- Problem details
When the records are reproduced, each one must match exactly, and no picture may be kept.
Start of Data to examine
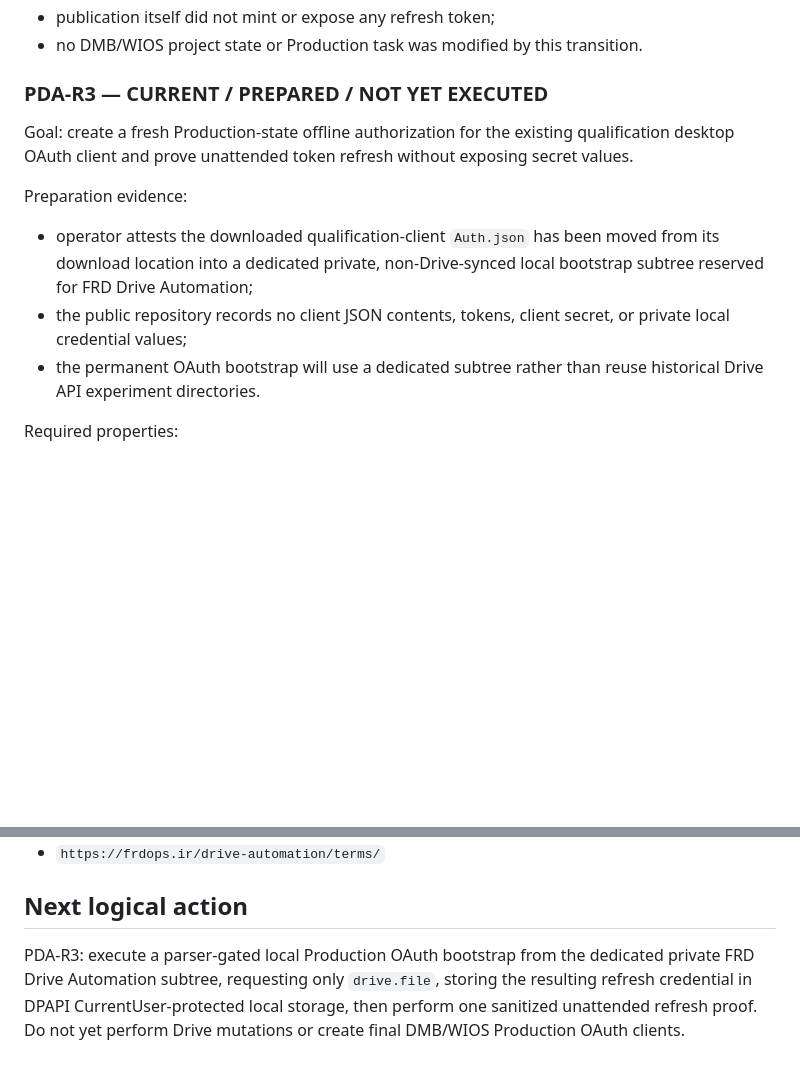
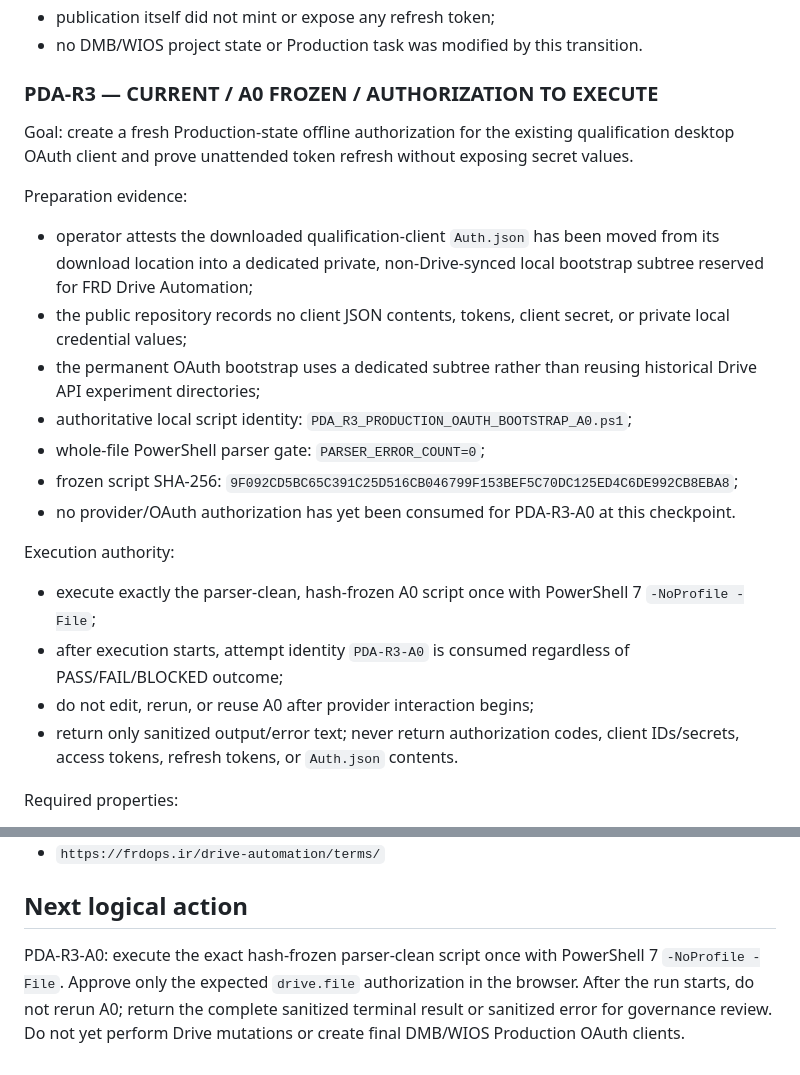
Before and after one commit to faridfatollahi-cloud/frdops-site, a Markdown page: docs/governance/FRDOPS_SITE_USCP.md, 2 parts joined by grey strips. Drawn GitHub-style; blank space fills up the shorter version.

Commit message:
uscp: freeze PDA-R3-A0 parser gate and script hash

```diff
--- a/docs/governance/FRDOPS_SITE_USCP.md
+++ b/docs/governance/FRDOPS_SITE_USCP.md
@@ -77,14 +77,24 @@ Semantics:
 - publication itself did not mint or expose any refresh token;
 - no DMB/WIOS project state or Production task was modified by this transition.
 
-### PDA-R3 — CURRENT / PREPARED / NOT YET EXECUTED
+### PDA-R3 — CURRENT / A0 FROZEN / AUTHORIZATION TO EXECUTE
 
 Goal: create a fresh Production-state offline authorization for the existing qualification desktop OAuth client and prove unattended token refresh without exposing secret values.
 
 Preparation evidence:
 - operator attests the downloaded qualification-client `Auth.json` has been moved from its download location into a dedicated private, non-Drive-synced local bootstrap subtree reserved for FRD Drive Automation;
 - the public repository records no client JSON contents, tokens, client secret, or private local credential values;
-- the permanent OAuth bootstrap will use a dedicated subtree rather than reuse historical Drive API experiment directories.
+- the permanent OAuth bootstrap uses a dedicated subtree rather than reusing historical Drive API experiment directories;
+- authoritative local script identity: `PDA_R3_PRODUCTION_OAUTH_BOOTSTRAP_A0.ps1`;
+- whole-file PowerShell parser gate: `PARSER_ERROR_COUNT=0`;
+- frozen script SHA-256: `9F092CD5BC65C391C25D516CB046799F153BEF5C70DC125ED4C6DE992CB8EBA8`;
+- no provider/OAuth authorization has yet been consumed for PDA-R3-A0 at this checkpoint.
+
+Execution authority:
+- execute exactly the parser-clean, hash-frozen A0 script once with PowerShell 7 `-NoProfile -File`;
+- after execution starts, attempt identity `PDA-R3-A0` is consumed regardless of PASS/FAIL/BLOCKED outcome;
+- do not edit, rerun, or reuse A0 after provider interaction begins;
+- return only sanitized output/error text; never return authorization codes, client IDs/secrets, access tokens, refresh tokens, or `Auth.json` contents.
 
 Required properties:
 1. authorization must occur after the confirmed R2 Production transition;
@@ -121,4 +131,4 @@ After R3 passes:
 
 ## Next logical action
 
-PDA-R3: execute a parser-gated local Production OAuth bootstrap from the dedicated private FRD Drive Automation subtree, requesting only `drive.file`, storing the resulting refresh credential in DPAPI CurrentUser-protected local storage, then perform one sanitized unattended refresh proof. Do not yet perform Drive mutations or create final DMB/WIOS Production OAuth clients.
+PDA-R3-A0: execute the exact hash-frozen parser-clean script once with PowerShell 7 `-NoProfile -File`. Approve only the expected `drive.file` authorization in the browser. After the run starts, do not rerun A0; return the complete sanitized terminal result or sanitized error for governance review. Do not yet perform Drive mutations or create final DMB/WIOS Production OAuth clients.
```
End of Data to examine
- Written answer
Before and after one commit to faridfatollahi-cloud/frdops-site, a Markdown page: docs/governance/FRDOPS_SITE_USCP.md, 2 parts joined by grey strips. Drawn GitHub-style; blank space fills up the shorter version.

Commit message:
uscp: freeze PDA-R3-A0 parser gate and script hash

```diff
--- a/docs/governance/FRDOPS_SITE_USCP.md
+++ b/docs/governance/FRDOPS_SITE_USCP.md
@@ -77,14 +77,24 @@ Semantics:
 - publication itself did not mint or expose any refresh token;
 - no DMB/WIOS project state or Production task was modified by this transition.
 
-### PDA-R3 — CURRENT / PREPARED / NOT YET EXECUTED
+### PDA-R3 — CURRENT / A0 FROZEN / AUTHORIZATION TO EXECUTE
 
 Goal: create a fresh Production-state offline authorization for the existing qualification desktop OAuth client and prove unattended token refresh without exposing secret values.
 
 Preparation evidence:
 - operator attests the downloaded qualification-client `Auth.json` has been moved from its download location into a dedicated private, non-Drive-synced local bootstrap subtree reserved for FRD Drive Automation;
 - the public repository records no client JSON contents, tokens, client secret, or private local credential values;
-- the permanent OAuth bootstrap will use a dedicated subtree rather than reuse historical Drive API experiment directories.
+- the permanent OAuth bootstrap uses a dedicated subtree rather than reusing historical Drive API experiment directories;
+- authoritative local script identity: `PDA_R3_PRODUCTION_OAUTH_BOOTSTRAP_A0.ps1`;
+- whole-file PowerShell parser gate: `PARSER_ERROR_COUNT=0`;
+- frozen script SHA-256: `9F092CD5BC65C391C25D516CB046799F153BEF5C70DC125ED4C6DE992CB8EBA8`;
+- no provider/OAuth authorization has yet been consumed for PDA-R3-A0 at this checkpoint.
+
+Execution authority:
+- execute exactly the parser-clean, hash-frozen A0 script once with PowerShell 7 `-NoProfile -File`;
+- after execution starts, attempt identity `PDA-R3-A0` is consumed regardless of PASS/FAIL/BLOCKED outcome;
+- do not edit, rerun, or reuse A0 after provider interaction begins;
+- return only sanitized output/error text; never return authorization codes, client IDs/secrets, access tokens, refresh tokens, or `Auth.json` contents.
 
 Required properties:
 1. authorization must occur after the confirmed R2 Production transition;
@@ -121,4 +131,4 @@ After R3 passes:
 
 ## Next logical action
 
-PDA-R3: execute a parser-gated local Production OAuth bootstrap from the dedicated private FRD Drive Automation subtree, requesting only `drive.file`, storing the resulting refresh credential in DPAPI CurrentUser-protected local storage, then perform one sanitized unattended refresh proof. Do not yet perform Drive mutations or create final DMB/WIOS Production OAuth clients.
+PDA-R3-A0: execute the exact hash-frozen parser-clean script once with PowerShell 7 `-NoProfile -File`. Approve only the expected `drive.file` authorization in the browser. After the run starts, do not rerun A0; return the complete sanitized terminal result or sanitized error for governance review. Do not yet perform Drive mutations or create final DMB/WIOS Production OAuth clients.
```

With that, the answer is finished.